response when He said "Your sins are forgiven?" Do you
think that any of the paralyzed guys friends were worried
about his sins?
2. What is your role today as a friend of the sick?
a. Is it to focus on the means of healing?
b. To focus on the obstacles to healing?
c. Is it to focus on your friend's sin?
d. Didn't the four guys who went through the roof
have to "focus" on "the obstacles to healing," ie,
the crowd and the roof? (The role of friends is to
allow the sick person to get beyond the obstacles
and see the source of healing: Jesus.)
3. Why did Jesus,
in Mark 2:5 call the paralyzed guy
a. Does this suggest that he was younger than Jesus?
b. I've called the four fellows who carried him
"friends." The text does not call them "friends,"
it says "men." If he is very young, who do you
think was likely to be helping carry him? (His
(1) Is his father concerned about his sins? (My
bet is that his father is blaming himself for
the boy's sins that "caused" him to be
paralyzed. So the best news in the world is
that his boy's sins are forgiven.)
D. Let's explore the John 5 story a bit more.
5:8-9b. We decided that the invalid guy was focussed on the
wrong things. How then did he get healed?
1. Did Jesus
promise this guy that He would heal him?
Did He give him any idea that He planned to do anything
other than consider helping him into the water at the
a. Once Jesus told the man to "Get up!" did his
focus change from the impediments to healing to the
source of healing?
b. Did the man believe Jesus? If he had not, would
he have been healed? (When Jesus told him to "Get
up!" the focus of his life changed.)
E. With these two healing stories in mind,
tell me what is the
most important factor for being healed?
1. Is it friends?
2. Is it a "crowd control?"
3. Is being focussed on the means of healing? (No. It
is coming face to face with Jesus. If we look to Him, no
problem is too great -- even if the problems have been
too great for 38 years.)
IV. THE LAW v. THE SON
A. We already read Jesus' discussion with the
leaders in Mark 2. We have a similar discussion in John 5.
Read John 5:9-17.
1. What was the
primary concern of the religious leaders
in John? (They were concerned about Sabbath
a. Is that similar to their concern in Mark?
2. Is there a
lesson in this for us today? (If we
continue on in Mark 2, we find the all important context
to our story and thus we are aided in seeing "the
lesson." Mark 2:27 "The Sabbath was made for man, not man
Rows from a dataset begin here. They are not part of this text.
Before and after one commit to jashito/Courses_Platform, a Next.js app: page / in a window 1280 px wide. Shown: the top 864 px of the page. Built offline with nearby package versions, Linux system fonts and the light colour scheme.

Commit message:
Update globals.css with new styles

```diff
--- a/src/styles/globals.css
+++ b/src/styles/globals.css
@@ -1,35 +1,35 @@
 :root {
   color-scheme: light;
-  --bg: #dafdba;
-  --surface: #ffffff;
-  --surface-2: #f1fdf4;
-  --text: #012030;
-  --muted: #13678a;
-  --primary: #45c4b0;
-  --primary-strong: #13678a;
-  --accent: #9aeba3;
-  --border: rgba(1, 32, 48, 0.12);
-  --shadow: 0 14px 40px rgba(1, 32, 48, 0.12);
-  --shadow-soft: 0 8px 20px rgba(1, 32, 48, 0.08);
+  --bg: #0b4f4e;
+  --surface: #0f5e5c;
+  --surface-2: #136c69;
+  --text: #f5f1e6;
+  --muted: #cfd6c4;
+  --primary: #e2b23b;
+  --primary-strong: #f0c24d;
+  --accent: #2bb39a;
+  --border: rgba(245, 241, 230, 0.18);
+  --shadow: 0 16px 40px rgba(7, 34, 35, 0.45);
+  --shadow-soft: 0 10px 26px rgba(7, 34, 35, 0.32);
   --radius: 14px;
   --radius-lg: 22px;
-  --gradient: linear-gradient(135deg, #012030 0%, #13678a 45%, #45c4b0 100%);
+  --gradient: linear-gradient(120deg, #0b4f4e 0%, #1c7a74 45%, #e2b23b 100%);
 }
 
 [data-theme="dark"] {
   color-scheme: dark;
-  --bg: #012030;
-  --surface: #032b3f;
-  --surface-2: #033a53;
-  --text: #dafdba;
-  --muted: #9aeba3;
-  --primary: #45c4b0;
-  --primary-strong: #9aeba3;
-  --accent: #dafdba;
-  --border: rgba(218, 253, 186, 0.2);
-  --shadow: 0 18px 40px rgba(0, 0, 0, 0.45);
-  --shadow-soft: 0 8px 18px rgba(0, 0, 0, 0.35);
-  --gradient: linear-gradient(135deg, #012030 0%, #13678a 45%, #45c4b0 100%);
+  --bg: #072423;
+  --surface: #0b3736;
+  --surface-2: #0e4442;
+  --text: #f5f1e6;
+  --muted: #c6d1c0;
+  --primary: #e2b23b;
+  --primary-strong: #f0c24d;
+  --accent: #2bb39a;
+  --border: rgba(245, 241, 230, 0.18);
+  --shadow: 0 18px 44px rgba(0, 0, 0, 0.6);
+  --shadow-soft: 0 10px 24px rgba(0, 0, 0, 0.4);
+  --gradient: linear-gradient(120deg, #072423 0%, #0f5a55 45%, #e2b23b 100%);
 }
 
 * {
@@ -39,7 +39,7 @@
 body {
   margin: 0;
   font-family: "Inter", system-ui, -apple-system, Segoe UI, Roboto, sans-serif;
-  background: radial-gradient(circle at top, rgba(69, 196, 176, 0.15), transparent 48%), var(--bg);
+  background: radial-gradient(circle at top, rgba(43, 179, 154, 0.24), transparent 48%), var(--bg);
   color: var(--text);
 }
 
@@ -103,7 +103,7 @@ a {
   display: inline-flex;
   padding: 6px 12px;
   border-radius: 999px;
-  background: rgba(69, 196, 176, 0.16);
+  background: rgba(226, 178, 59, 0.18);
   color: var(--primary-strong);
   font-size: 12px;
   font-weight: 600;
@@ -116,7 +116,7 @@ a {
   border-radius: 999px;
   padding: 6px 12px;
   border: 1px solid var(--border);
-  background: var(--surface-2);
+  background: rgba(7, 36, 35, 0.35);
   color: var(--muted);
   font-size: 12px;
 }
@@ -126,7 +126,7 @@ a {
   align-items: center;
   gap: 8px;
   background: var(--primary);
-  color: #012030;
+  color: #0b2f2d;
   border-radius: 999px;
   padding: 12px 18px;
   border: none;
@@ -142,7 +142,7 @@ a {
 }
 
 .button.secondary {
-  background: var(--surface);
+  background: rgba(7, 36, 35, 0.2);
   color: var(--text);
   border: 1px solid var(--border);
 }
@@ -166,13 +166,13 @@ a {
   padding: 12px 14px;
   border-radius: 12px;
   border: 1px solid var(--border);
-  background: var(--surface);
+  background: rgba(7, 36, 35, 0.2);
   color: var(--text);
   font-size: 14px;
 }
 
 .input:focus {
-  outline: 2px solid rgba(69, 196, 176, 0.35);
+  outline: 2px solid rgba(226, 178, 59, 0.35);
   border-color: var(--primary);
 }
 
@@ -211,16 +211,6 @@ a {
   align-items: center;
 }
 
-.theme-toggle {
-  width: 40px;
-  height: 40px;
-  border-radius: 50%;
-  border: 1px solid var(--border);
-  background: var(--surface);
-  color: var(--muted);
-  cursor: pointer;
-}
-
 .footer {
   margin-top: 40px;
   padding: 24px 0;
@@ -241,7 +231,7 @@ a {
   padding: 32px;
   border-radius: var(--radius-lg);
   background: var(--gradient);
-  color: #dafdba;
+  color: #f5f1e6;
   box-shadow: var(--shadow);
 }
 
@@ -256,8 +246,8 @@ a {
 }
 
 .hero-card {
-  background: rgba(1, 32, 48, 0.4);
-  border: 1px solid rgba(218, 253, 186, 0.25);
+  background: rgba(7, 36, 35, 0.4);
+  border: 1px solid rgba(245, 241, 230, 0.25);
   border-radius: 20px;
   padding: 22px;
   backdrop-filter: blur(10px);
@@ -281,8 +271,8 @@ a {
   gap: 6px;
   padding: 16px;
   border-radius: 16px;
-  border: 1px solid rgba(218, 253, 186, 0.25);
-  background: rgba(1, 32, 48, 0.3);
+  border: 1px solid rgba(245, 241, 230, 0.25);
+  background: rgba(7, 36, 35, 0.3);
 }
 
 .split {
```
for the Sabbath.")
a. What does this mean? (It means that the Sabbath,
just like every other part of the law, is a tool to
bring us into fellowship with God.)
b. What was the error of the religious leaders?
(They were focussed on the tool, and not the
ultimate goal. In that sense, they were a lot like
the invalid guy of John 5 before he came face to
face with Jesus.)
3. What was Jesus'
goal in these healings--for the
religious leaders? (In Mark 2:10 He was teaching the
religious leaders who He was. In John 5:17-18 He was
doing the same thing.)
4. Does Jesus
in any way undercut the authority of the
law in these healings? (No. In Mark 2:5 He says to the
paralyzed guy "Your sins are forgiven." Which would make
no sense if the law was not in place. In John 5:14 Jesus
tells the formerly invalid guy, "Stop sinning." Once
again Jesus is upholding the law. Every one of our
healing stories so far has a strong point about sin. The
goal of healing is to break the bonds of sin.)
V. NEXT WEEK: THE ACT OF FAITH. Study!